5. Decentralization was often brought up as an ideal to aspire to, but speakers frequently underlined that reality falls short of the dream. One project noted that just 10% community participation in a vote is a good turnout. Centralized decision-making remains important for defining a project, getting it off the ground, and building and shipping work. Another comment from a session: “One of the tricks of the crypto world: it’s more profitable to start something new than contribute to something that exists.”

6. Another challenging observation from a session: “Paradox: the easier a token is to model, the worse it does in the space. The harder it is to model, the better it performs. The tokens that make hard to assess promises tend to be the ones that perform.” This is a dynamic that seemingly rewards bad and delusional actors and penalizes responsible ones.

Our takeaways

7. Some stand out quotes from sessions shared in our Discord during the cohort:

  • “Growing a community starts with establishing strong patterns and connections between a small group of people.”
  • “The community IS the value.”
  • “Asking someone to contribute is a big ask. Ask for something small – read the about page, create a profile. Asking them to contribute immediately is like asking someone to marry you on the first date.”
  • “Don’t build or use monolithic products: make things composable and use composable parts yourself.”
  • “Don’t start with a token: launch an NFT first, then once you have a strong community launch a token.”
  • “Holders have a scarcity mindset, wanting to keep tokens limited to juice the value. A team will want to issue more tokens to expand the community and ecosystem. Token-holder incentives are not always aligned with the good of the project.”

8. What do we take away from this overall? 

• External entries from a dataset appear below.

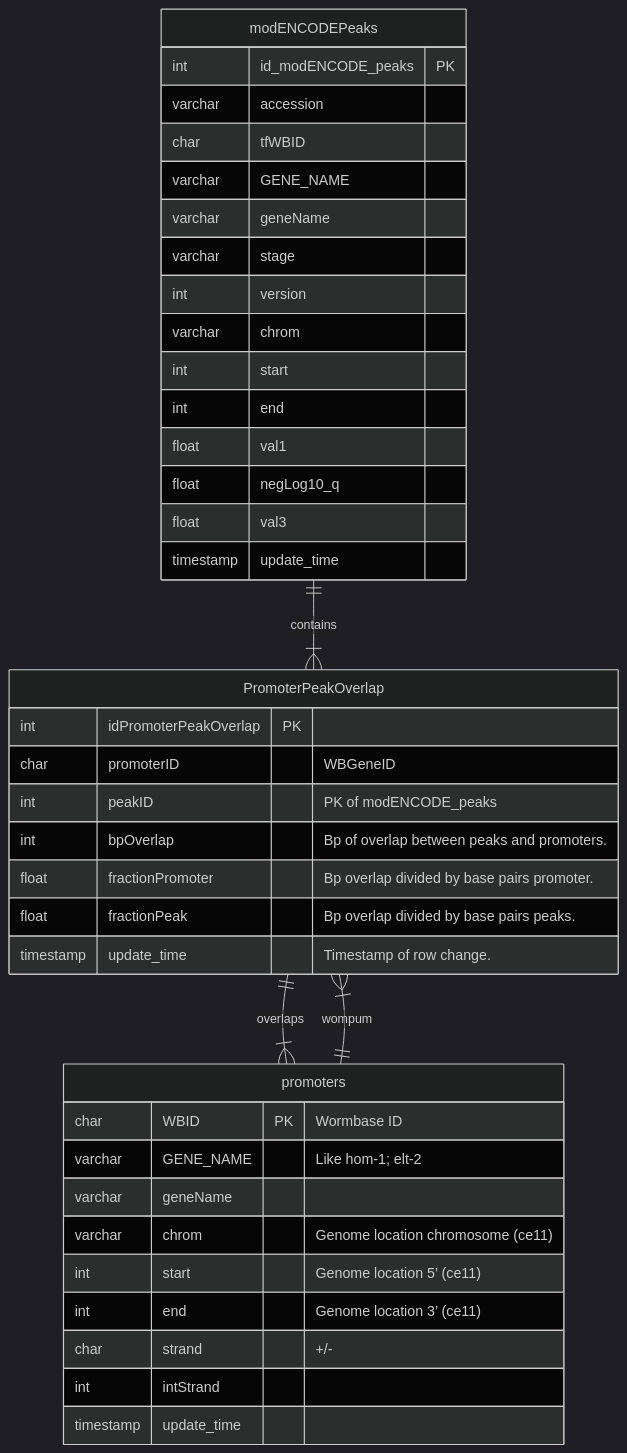
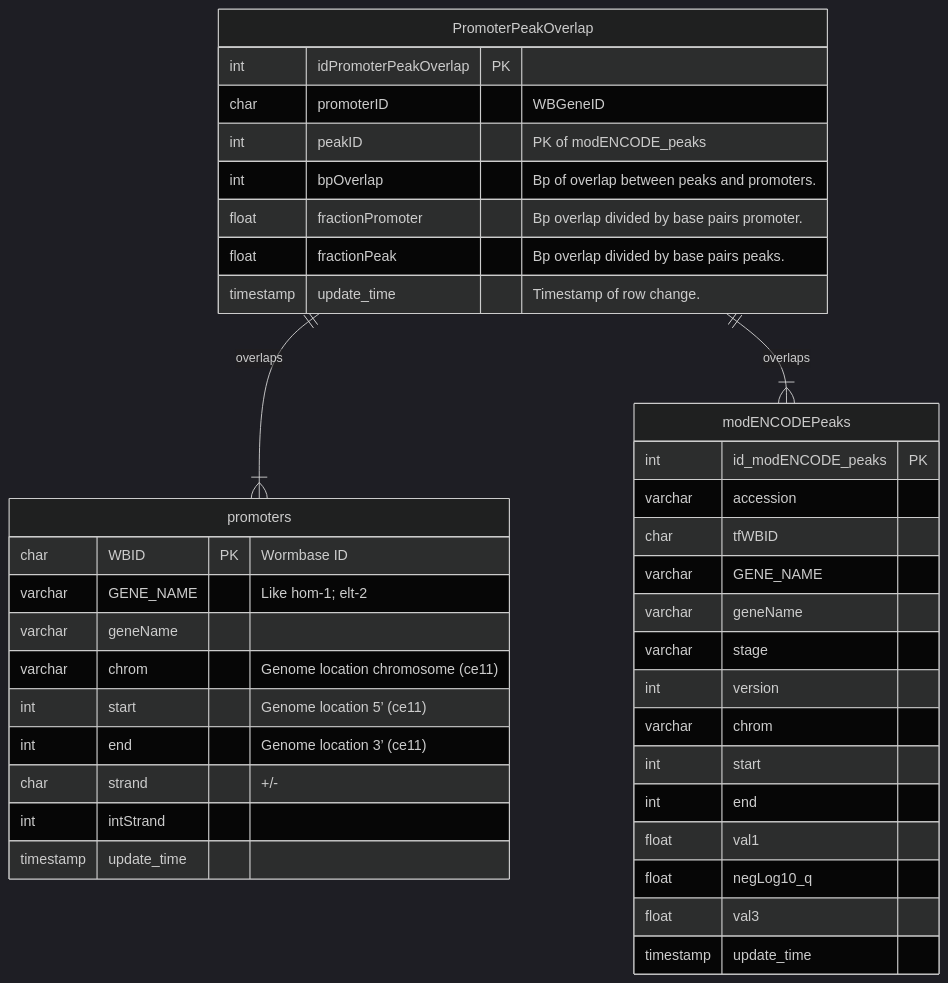
The first of 6 diagrams in README.md (meekrob/OnishRDB), drawn with Mermaid (dark theme) before and after one commit.

````diff
--- a/README.md
+++ b/README.md
@@ -92,47 +92,46 @@
 ```mermaid
 erDiagram
 
 PromoterPeakOverlap ||--|{ promoters : overlaps
+PromoterPeakOverlap ||--|{ modENCODEPeaks : overlaps
 PromoterPeakOverlap {
 int idPromoterPeakOverlap PK ""
 char promoterID  "WBGeneID"
 int peakID  "PK of modENCODE_peaks"
 int bpOverlap  "Bp of overlap between peaks and promoters."
 float fractionPromoter  "Bp overlap divided by base pairs promoter."
 float fractionPeak  "Bp overlap divided by base pairs peaks."
 timestamp update_time  "Timestamp of row change."
 }
 
-promoters ||--|{ PromoterPeakOverlap : wompum
 promoters {
 char WBID PK "Wormbase ID"
 varchar GENE_NAME  "Like hom-1; elt-2"
 varchar geneName  ""
 varchar chrom  "Genome location chromosome (ce11)"
 int start  "Genome location 5’  (ce11)"
 int end  "Genome location 3’ (ce11)"
 char strand  "+/-"
 int intStrand  ""
 timestamp update_time  ""
 }
 
-modENCODEPeaks ||--|{ PromoterPeakOverlap : contains
 modENCODEPeaks {
 int id_modENCODE_peaks PK
 varchar accession 
 char tfWBID 
 varchar GENE_NAME 
 varchar geneName 
 varchar stage 
 int version 
 varchar chrom 
 int start 
 int end 
 float val1 
 float negLog10_q 
 float val3 
 timestamp update_time 
 }
 
 
 ```
````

  • Cohort-based models are great. It felt good knowing you were part of a larger group. There was a feeling of safety in numbers. And for the six of us in Metalabel, it was helpful to be able to not just work together, but to learn together. We got to experience each other in a different light.
  • Private spaces are more valuable than public ones. Being in a place where you could have constructively critical conversations and ask hard or potentially dumb questions without fear of getting mocked or scoffed at was incredibly valuable. All of the best moments were made possible because of the trust and openness these Dark Forest spaces provided.
  • Making close bonds online is hard. We were excited to meet other teams in our cohort and were happy to find many people and projects with whom we connected with and were impressed by. But everyone was so focused on keeping up and doing the work of their actual projects, we didn’t get to get to know everyone as much as we wanted. Fortunately ETH Denver happened during the cohort and a bunch of the teams were able to get together IRL. But making deep ties with a lot of people at once wasn’t easy.
  • Seed Club’s curation, trust, and vibes made it special. For a space like Web3 that can be overwhelming and bewildering, it was wonderful to be guided by people who knew what they were talking about. Seed Club founder Jess Sloss was accessible, valuable, interesting, and interested. Nicole d’Avis is an exceptional interviewer and host who was great at bringing people into the room and creating generous space. All of us in the cohort put a lot of trust into their insights, the people they brought in, and the expertise of the wider Seed Club team (which was also great). The energy and values Seed Club gave off were a lot of what made the experience so meaningful.
  • We would do it again. The price wasn’t cheap – four meetings a week for eight weeks, plus a portion of the eventual token supply each project will create – but in the end we think it was worth it. We were thrown into the deep end while also receiving access to lifeguards, swim instructors, and lots of exciting ideas on what to do next. We’re grateful to be alumni in the community, and will happily contribute however we can to helping future Seed Club cohorts have a similar experience.